That was my job, and it was a treat. Running your hands and arms through cool, damp sawdust again and again is a very pleasant feeling. I found it soothing. I needed to be soothed. I was still steaming about putting the clay on the roof.
Doug and I carefully spread out the seed on the roof in 8-foot swaths from east to west. The planting instructions say rake the seed into the soil and then press it down with a roller to create good soil/seed contact.
There was NO WAY we were hauling a heavy roller up on the roof, so we stepped it in very methodically covering every inch with firm foot falls, although at the very edges, we reached our foot out while leaning away from the drop off. That area didn’t get such good compression. Couldn’t be helped. Safety first.
Then the 8-foot erosion mat was rolled out over the seed.
THE BAD NEWS
Then Roald sprinkled shovels full of clay all over it to “hold it down.”
It hurt me to watch him.
We got about halfway done by about 5. We were all seriously exhausted and starting to wobble in the brutal heat (mid 80s). Wobbling on the roof didn’t seem like such a good idea, so we quit for the night and had a beer.
Later that evening before full dark, a huge storm came up on the horizon. The wind was whipping, and pounding rain seemed imminent. I climbed back up on the roof with chunks of sand stone from where the hill was dug out for the house and placed them strategically. As I stood on the roof watching, the ominous, dark green clouds passed just to the south of us, and all we got was some medium wind and a bit of rain.

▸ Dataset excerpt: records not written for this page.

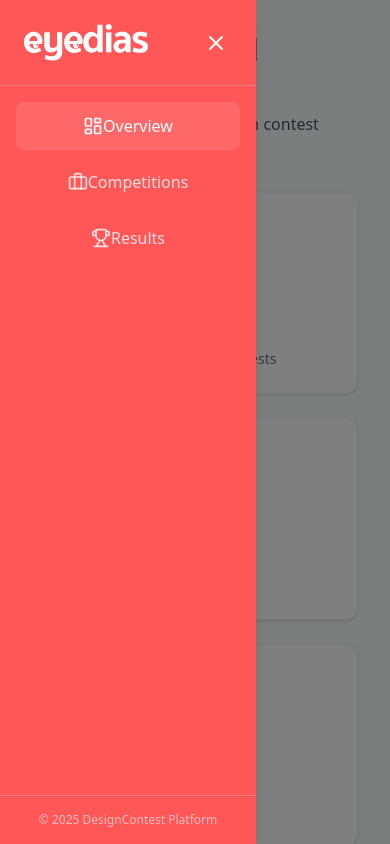
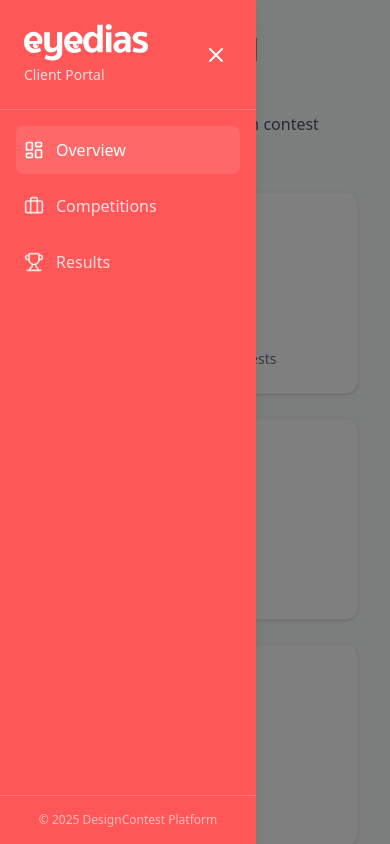
Before and after one commit to Usef-Assem/Eyedias-client-portal, a React (Vite) app: page / in a window 390 px wide. Both pictures are taken after a click on the button 28 px from the left and 28 px from the top of the page. Built offline with nearby package versions, Linux system fonts and the light colour scheme.

Commit message:
sidebar enhancement

```diff
--- a/src/Components/Login/Login.jsx
+++ b/src/Components/Login/Login.jsx
@@ -24,4 +24,4 @@ function Login(){
     </section>
   );
 };
-export default Login;
+export default Login
--- a/src/Components/Sidebar/Sidebar.jsx
+++ b/src/Components/Sidebar/Sidebar.jsx
@@ -1,6 +1,6 @@
 import React, { useState } from 'react'
 import { LayoutDashboard, Briefcase, Trophy, Menu, X } from 'lucide-react'
-import { NavLink } from 'react-router-dom' // بدل Link
+import { NavLink } from 'react-router-dom'
 import logo from '../../assets/logo.svg'
 
 const Sidebar = () => {
@@ -17,7 +17,7 @@ const Sidebar = () => {
   }
 
   const baseClasses =
-    'w-full flex items-center justify-center lg:justify-start space-x-0 lg:space-x-3 px-2 md:px-2 lg:px-4 py-3 rounded-lg text-left transition-all duration-200'
+    'w-full flex items-center justify-start space-x-3 px-2 md:px-2 lg:px-4 py-3 rounded-lg text-left transition-all duration-200'
   const inactiveClasses = 'text-white/80 hover:bg-white/10 hover:text-white'
   const activeClasses = 'bg-white/10 text-white'
 
@@ -34,7 +34,7 @@ const Sidebar = () => {
       <div className="w-16 md:w-16 lg:w-64 bg-[#FF5758] text-white flex flex-col shadow-lg h-full lg:static">
         {/* Logo */}
         <div className="p-3 md:p-3 lg:p-6 border-b border-white/20 flex-shrink-0">
-          <div className="flex flex-col text-sm text-[#ffffffcc] items-start justify-center lg:justify-center">
+          <div className="flex flex-col text-sm text-[#ffffffcc] items-center lg:items-start justify-center">
             <button
               onClick={toggleSidebar}
               className="lg:hidden p-1 hover:bg-white/10 rounded transition-colors duration-200"
@@ -42,7 +42,7 @@ const Sidebar = () => {
               <Menu className="w-6 h-6" />
             </button>
             <img src={logo} alt="farapi Logo" className="hidden lg:block" />
-            <p>Client Portal</p>
+            <p className="hidden lg:block">Client Portal</p>
           </div>
         </div>
 
@@ -62,7 +62,7 @@ const Sidebar = () => {
                 }
               >
                 <Icon className="w-5 h-5 flex-shrink-0" />
-                <span className="hidden lg:block font-medium">
+                <span className="hidden lg:block font-medium text-start">
                   {item.label}
                 </span>
               </NavLink>
@@ -86,7 +86,10 @@ const Sidebar = () => {
         <div className="fixed top-0 left-0 w-64 bg-[#FF5758] text-white flex flex-col shadow-lg h-full z-50 lg:hidden transform transition-transform duration-300 ease-in-out">
           <div className="p-6 border-b border-white/20 flex-shrink-0">
             <div className="flex items-center justify-between">
-              <img src={logo} alt="farapi Logo" />
+              <div className="flex flex-col items-start">
+                <img src={logo} alt="farapi Logo" />
+                <p className="text-sm text-[#ffffffcc] mt-1">Client Portal</p>
+              </div>
               <button
                 onClick={toggleSidebar}
                 className="p-1 hover:bg-white/10 rounded transition-colors duration-200"
@@ -111,7 +114,7 @@ const Sidebar = () => {
                   }
                 >
                   <Icon className="w-5 h-5 flex-shrink-0" />
-                  <span className="font-medium">{item.label}</span>
+                  <span className="font-medium text-start">{item.label}</span>
                 </NavLink>
               )
             })}
```
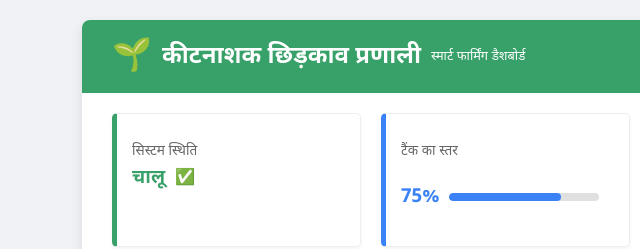
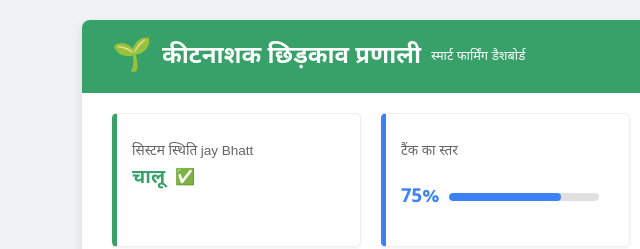
Before and after one commit to ganesh09215-art/Smart-Pesticide-Sprinkle-System, a plain HTML site: page index.html in a window 1280 px wide. Shown: the top 249 px of the page, 0-640 px from the left. Drawn offline with Linux system fonts and the light colour scheme.

Commit message:
Addeed My name

```diff
--- a/index.html
+++ b/index.html
@@ -23,7 +23,7 @@
 
         <div class="top-status-bar">
             <div class="status-card system-status">
-                <p class="label">सिस्टम स्थिति</p>
+                <p class="label">सिस्टम स्थिति jay Bhatt</p>
                 <div class="value-container">
                     <span class="value active">चालू</span>
                     <span class="indicator check">✅</span>
```
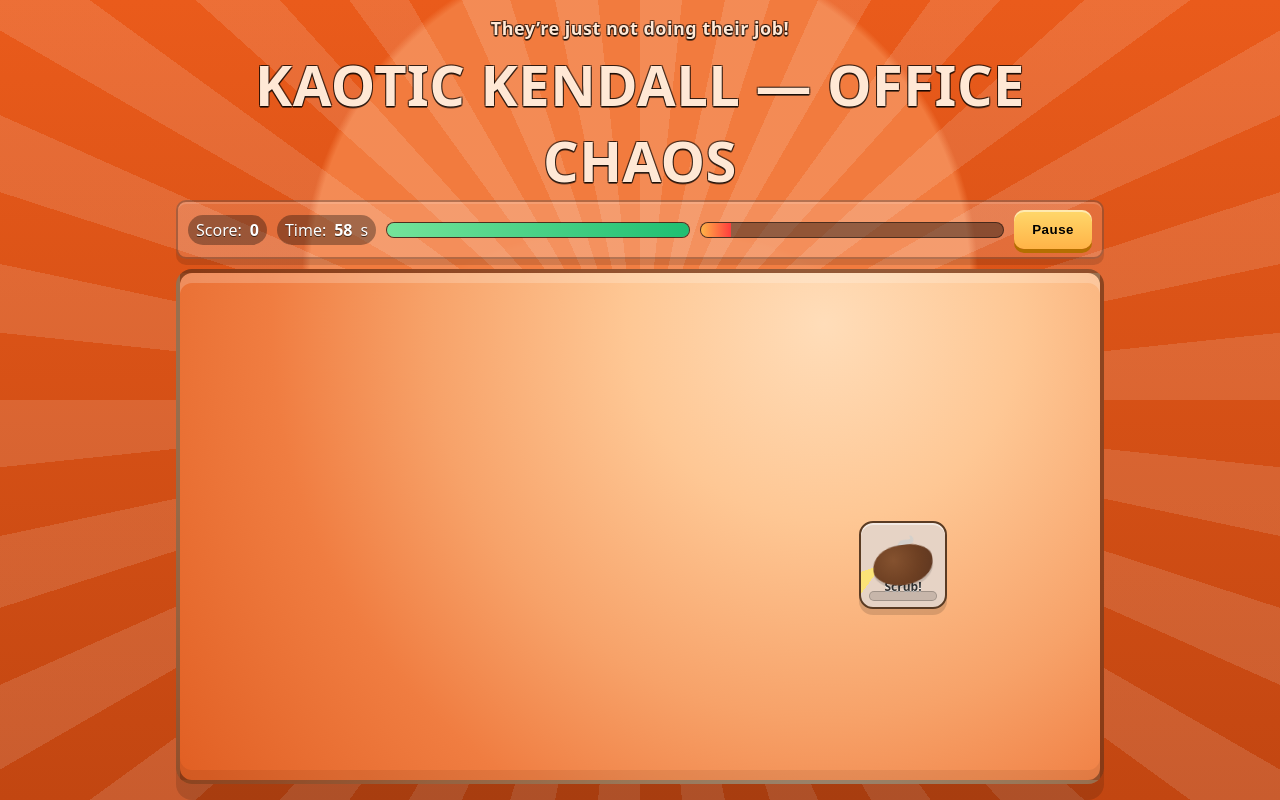
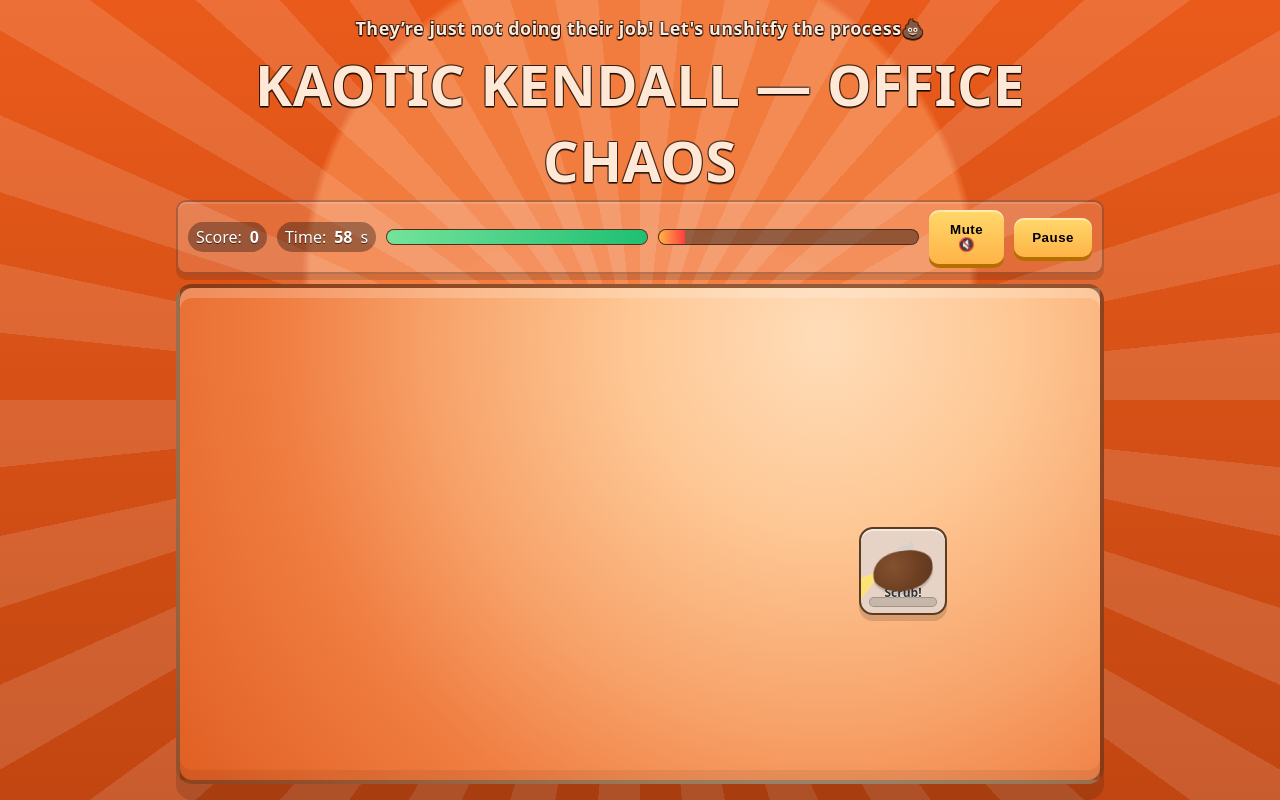
Before and after one commit to eranchetz/kaotic-kendall, a plain HTML site: page index.html in a window 1280 px wide. Both pictures are taken after a click on the button "Start Game". Drawn offline with Linux system fonts and the light colour scheme.

Commit message:
Update index.html
fix sound on safari and add mute button

```diff
--- a/index.html
+++ b/index.html
@@ -158,7 +158,7 @@
 <body>
   <div class="wrap">
     <header>
-      <div class="tag">They’re just not doing their job!</div>
+      <div class="tag">They’re just not doing their job! Let's unshitfy the process💩</div>
       <div class="title">KAOTIC KENDALL — OFFICE CHAOS</div>
     </header>
 
@@ -167,6 +167,7 @@
       <div class="pill">Time: <span id="time" class="stat">60</span>s</div>
       <div class="bar" title="Energy (keep it up!)"><i id="energyFill"></i></div>
       <div class="bar stress" title="Stress (don’t let it fill!)"><i id="stressFill"></i></div>
+      <button id="muteBtn" class="btn" aria-label="Toggle sound" aria-pressed="false">Mute 🔇</button>
       <button id="pauseBtn" class="btn" aria-label="Pause">Pause</button>
     </div>
 
@@ -203,21 +204,44 @@ const startScreen = document.getElementById('startScreen');
 const gameOverEl = document.getElementById('gameOver');
 const finalStatsEl = document.getElementById('finalStats');
 const pauseBtn = document.getElementById('pauseBtn');
+const muteBtn = document.getElementById('muteBtn');
+const settings = { muted: JSON.parse(localStorage.getItem('kk_muted')||'false') };
 const toast = document.getElementById('toast');
 
 let audioCtx;
-const now = ()=> audioCtx ? audioCtx.currentTime : 0;
-function beep({freq=600, duration=0.07, type='square', gain=0.03}={}){
+const isSafari = /^((?!chrome|android).)*safari/i.test(navigator.userAgent);
+async function ensureAudio(){
+  if(!audioCtx) audioCtx = new (window.AudioContext||window.webkitAudioContext)({latencyHint:'interactive'});
+  if(audioCtx.state === 'suspended') { try { await audioCtx.resume(); } catch {} }
+  return audioCtx;
+}
+function unlockAudioOnce(){
+  if(!audioCtx) audioCtx = new (window.AudioContext||window.webkitAudioContext)({latencyHint:'interactive'});
   try{
-    if(!audioCtx) audioCtx = new (window.AudioContext||window.webkitAudioContext)();
+    // Play a tiny silent buffer to unlock sound on iOS Safari
+    const buffer = audioCtx.createBuffer(1, 4410, 44100); // ~0.1s
+    const src = audioCtx.createBufferSource();
+    src.buffer = buffer;
+    src.connect(audioCtx.destination);
+    src.start(0);
+    setTimeout(()=>{ try{src.stop(); src.disconnect();}catch{} }, 120);
+  }catch{}
+}
+async function beep({freq=600, duration=0.08, type='square', gain=0.05}={}){
+  try{
+    await ensureAudio();
+    if (settings && settings.muted) return;
     const t = audioCtx.currentTime;
     const o = audioCtx.createOscillator();
     const g = audioCtx.createGain();
     o.type = type;
     o.frequency.setValueAtTime(freq, t);
-    g.gain.value = gain;
+    g.gain.setValueAtTime(gain, t);
+    // Quick envelope avoids clicks and improves Safari audibility
+    g.gain.linearRampToValueAtTime(gain, t + 0.005);
+    g.gain.linearRampToValueAtTime(0.0001, t + Math.max(0.02, duration-0.01));
     o.connect(g).connect(audioCtx.destination);
-    o.start();
+    o.start(t);
     o.stop(t + duration);
   }catch{}
 }
@@ -469,6 +493,20 @@ function toastMsg(msg){
 document.getElementById('startBtn').addEventListener('click', startGame);
 document.getElementById('restartBtn').addEventListener('click', startGame);
 pauseBtn.addEventListener('click', togglePause);
+
+// Mute toggle
+function updateMuteLabel(){
+  muteBtn.textContent = settings.muted ? 'Unmute 🔊' : 'Mute 🔇';
+  muteBtn.setAttribute('aria-pressed', settings.muted ? 'true' : 'false');
+}
+muteBtn.addEventListener('click', ()=>{
+  settings.muted = !settings.muted;
+  localStorage.setItem('kk_muted', settings.muted);
+  updateMuteLabel();
+  toastMsg(settings.muted ? 'Muted' : 'Sound on');
+});
+updateMuteLabel();
+
 window.addEventListener('keydown', (e)=>{ if(e.code==='Space'){ e.preventDefault(); togglePause(); }});
 
 /* Accessibility: enable audio on first interaction on iOS */
@@ -494,6 +532,20 @@ window.addEventListener('pointerdown', ()=>{ if(!audioCtx) try{audioCtx = new (w
   // Prevent dblclick zoom on some browsers
   document.addEventListener('dblclick', (e)=> e.preventDefault(), opts);
 })();
+
+// Robust audio unlock for iOS Safari and resume on visibility changes
+(function(){
+  const once = ()=>{ try{ unlockAudioOnce(); }catch{} ensureAudio(); remove(); };
+  const events = ['pointerdown','touchend','click','keydown'];
+  function remove(){ events.forEach(ev=> window.removeEventListener(ev, once, true)); }
+  events.forEach(ev=> window.addEventListener(ev, once, {once:true, capture:true}));
+})();
+
+document.addEventListener('visibilitychange', ()=>{
+  if(document.visibilityState==='visible' && audioCtx && audioCtx.state==='suspended'){
+    audioCtx.resume().catch(()=>{});
+  }
+});
 </script>
 </body>
 </html>
```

Wednesday, Roald came back with a couple of assistants. He threw the sandstone pieces off the roof, and we finished seeding, matting and shoveling clay clumps onto the roof.
Yesterday morning Doug and I woke up wind howling around the house. We quickly climbed to the roof to find that the whole south edge of erosion mat had already peeled back over a foot from the wind – which was building. The matwas ready to start rolling further. Doug carried the rocks back up by the bucket full, while I crawled along the edge of the roof rolling the erosion mat back into place and setting rocks all along the south edge.
That brought me as close to that south edge as I have ever come. It’s the farthest drop down on the roof, and it gave me a lot of respect for all the work that has been done on that roof by the carpenters as they built its many layers.
The storm once again spent most of its fury to the south of us, but the rocks held the mat in place. Away from the edge, the mat seems to have interwoven along the 3-4″ overlap between panels and is holding well.
So I’m hoping that the rocked-down erosion mat will continue to hold, and the grasses will germinate and grow. I do not have high hopes for all the places where there are clumps of pottery clay sealing them from water and making a barrier which may be too hard for their tiny spikes to penetrate.
Ironically, my book group is about to discuss When Women Were Birds by Terry Tempest Williams. She was raised Mormon, and much of the book is about her experience of how women are often ignored to the point they felt they had no voice. While I was reading, I felt glad that I haven’t had that awful experience — suddenly I felt like a chapter in the book.
Today as I was driving to Madison I watched young grasses about a foot tall ripple in the wind like waves on the water. I hope our roof will look like that by end of summer.